Assignment :: Return, from the listing below, every line that includes "width".

Available records ::
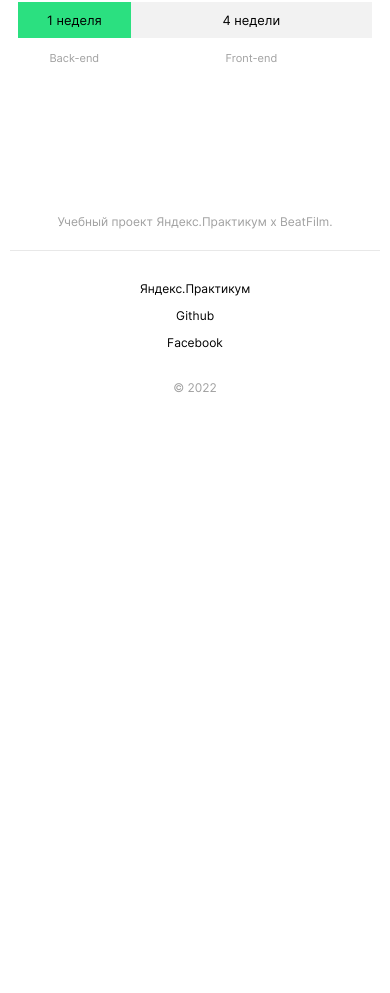
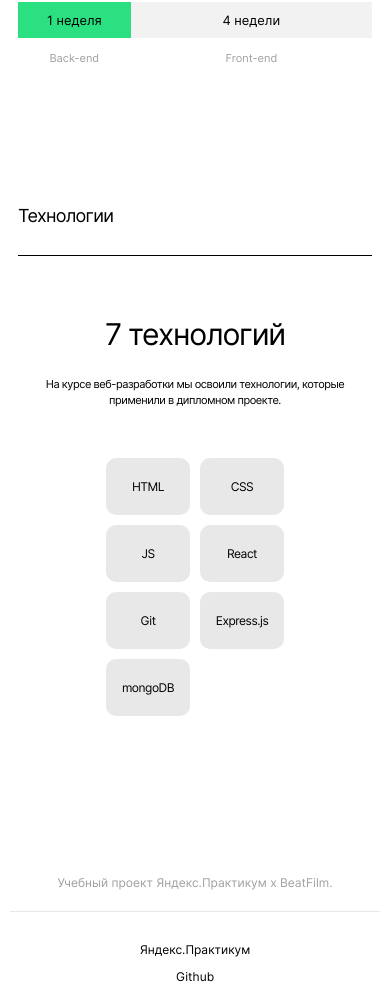
Before and after one commit to arti000/movies-explorer-frontend, a React (Create React App) app: page / in a window 390 px wide. Shown: the part 1294-2287 px from the top of the page. Before the commit the page ends 1699 px from the top, so only its background shows below. Built offline with nearby package versions, Linux system fonts and the light colour scheme.

Commit message:
feat: create component

```diff
--- a/src/components/Main/Main.js
+++ b/src/components/Main/Main.js
@@ -4,6 +4,7 @@ import Header from '../Header/Header';
 import Footer from '../Footer/Footer';
 import Promo from './components/Promo/Promo';
 import AboutProject from './components/AboutProject/AboutProject';
+import Techs from './components/Techs/Techs';
 
 function Main() {
   return (
@@ -11,6 +12,7 @@ function Main() {
       <Header />
       <Promo />
       <AboutProject />
+      <Techs />
       <Footer />
     </main>
   );
--- /dev/null
+++ b/src/components/Main/components/Techs/Techs.css
@@ -0,0 +1,153 @@
+.techs {
+  width: 100%;
+  padding: 100px 70px;
+  box-sizing: border-box;
+  color: #000;
+  background-color: #f5f5f5;
+}
+
+.techs__title {
+  font-style: normal;
+  font-weight: 400;
+  font-size: 22px;
+  line-height: 27px;
+  letter-spacing: -0.04em;
+  margin: 0;
+  padding-bottom: 23px;
+  border-bottom: 1px solid #000;
+}
+
+.techs__content {
+  display: flex;
+  flex-direction: column;
+  align-items: center;
+  box-sizing: border-box;
+  padding-top: 90px;
+}
+
+.techs__content-title {
+  max-width: 600px;
+  font-weight: 400;
+  font-size: 50px;
+  line-height: 58px;
+  text-align: center;
+  letter-spacing: -0.04em;
+  margin: 0 0 26px;
+}
+
+.techs__content-subtitle {
+  max-width: 460px;
+  font-size: 14px;
+  line-height: 20px;
+  text-align: center;
+  letter-spacing: -0.04em;
+  margin: 0 0 100px;
+}
+
+.techs__list {
+  display: flex;
+  margin: 0;
+  padding: 0;
+  list-style: none;
+}
+
+.techs__list-item {
+  margin-right: 10px;
+  width: 90px;
+  height: 60px;
+  background: #E8E8E8;
+  border-radius: 10px;
+  font-size: 14px;
+  line-height: 17px;
+  display: flex;
+  justify-content: center;
+  align-items: center;
+  letter-spacing: -0.04em;
+}
+
+.techs__list-item:last-of-type {
+  margin-right: 0;
+}
+
+@media screen and (max-width: 830px) {
+
+  .techs__list-item {
+    width: 84px;
+    height: 57px;
+    font-size: 12px;
+    line-height: 15px;
+  }
+}
+
+@media screen and (max-width: 768px) {
+  .techs {
+    padding: 90px 50px;
+  }
+
+  .techs__title {
+    font-size: 22px;
+    line-height: 27px;
+  }
+
+  .techs__content {
+    padding-top: 80px;
+  }
+
+  .techs__content-title {
+    margin-bottom: 22px;
+  }
+
+  .techs__content-subtitle {
+    font-size: 12px;
+    line-height: 18px;
+    margin-bottom: 83px;
+  }
+
+  .techs__list-item {
+    width: 84px;
+    height: 57px;
+    font-size: 12px;
+    line-height: 15px;
+  }
+}
+
+@media screen and (max-width: 670px) {
+  .techs {
+    padding: 70px 18px;
+    background-color: #fff;
+  }
+
+  .techs__title {
+    font-size: 18px;
+    line-height: 22px;
+    padding-bottom: 28px;
+  }
+
+  .techs__content {
+    padding-top: 60px;
+  }
+
+  .techs__content-title {
+    max-width: 292px;
+    font-size: 30px;
+    line-height: 36px;
+    margin-bottom: 24px;
+  }
+
+  .techs__content-subtitle {
+    font-size: 11px;
+    line-height: 16px;
+    margin-bottom: 50px;
+  }
+
+  .techs__list {
+    flex-wrap: wrap;
+    max-width: 178px;
+    justify-content: space-between;
+  }
+
+  .techs__list-item {
+    margin-bottom: 10px;
+    margin-right: 0;
+  }
+}
--- /dev/null
+++ b/src/components/Main/components/Techs/Techs.js
@@ -0,0 +1,24 @@
+import './Techs.css';
+
+function Techs() {
+return (
+  <section className="techs">
+  <h2 className='techs__title'>Технологии</h2>
+  <div className='techs__content'>
+  <h2 className='techs__content-title'>7 технологий</h2>
+  <p className='techs__content-subtitle'>На курсе веб-разработки мы освоили технологии, которые применили в дипломном проекте.</p>
+    <ul className='techs__list'>
+      <li className='techs__list-item'>HTML</li>
+      <li className='techs__list-item'>CSS</li>
+      <li className='techs__list-item'>JS</li>
+      <li className='techs__list-item'>React</li>
+      <li className='techs__list-item'>Git</li>
+      <li className='techs__list-item'>Express.js</li>
+      <li className='techs__list-item'>mongoDB</li>
+    </ul>
+  </div>
+  </section>
+);
+}
+
+export default Techs;
```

Answer ::
+  width: 100%;
+  max-width: 600px;
+  max-width: 460px;
+  width: 90px;
+@media screen and (max-width: 830px) {
+    width: 84px;
+@media screen and (max-width: 768px) {
+    width: 84px;
+@media screen and (max-width: 670px) {
+    max-width: 292px;
+    max-width: 178px;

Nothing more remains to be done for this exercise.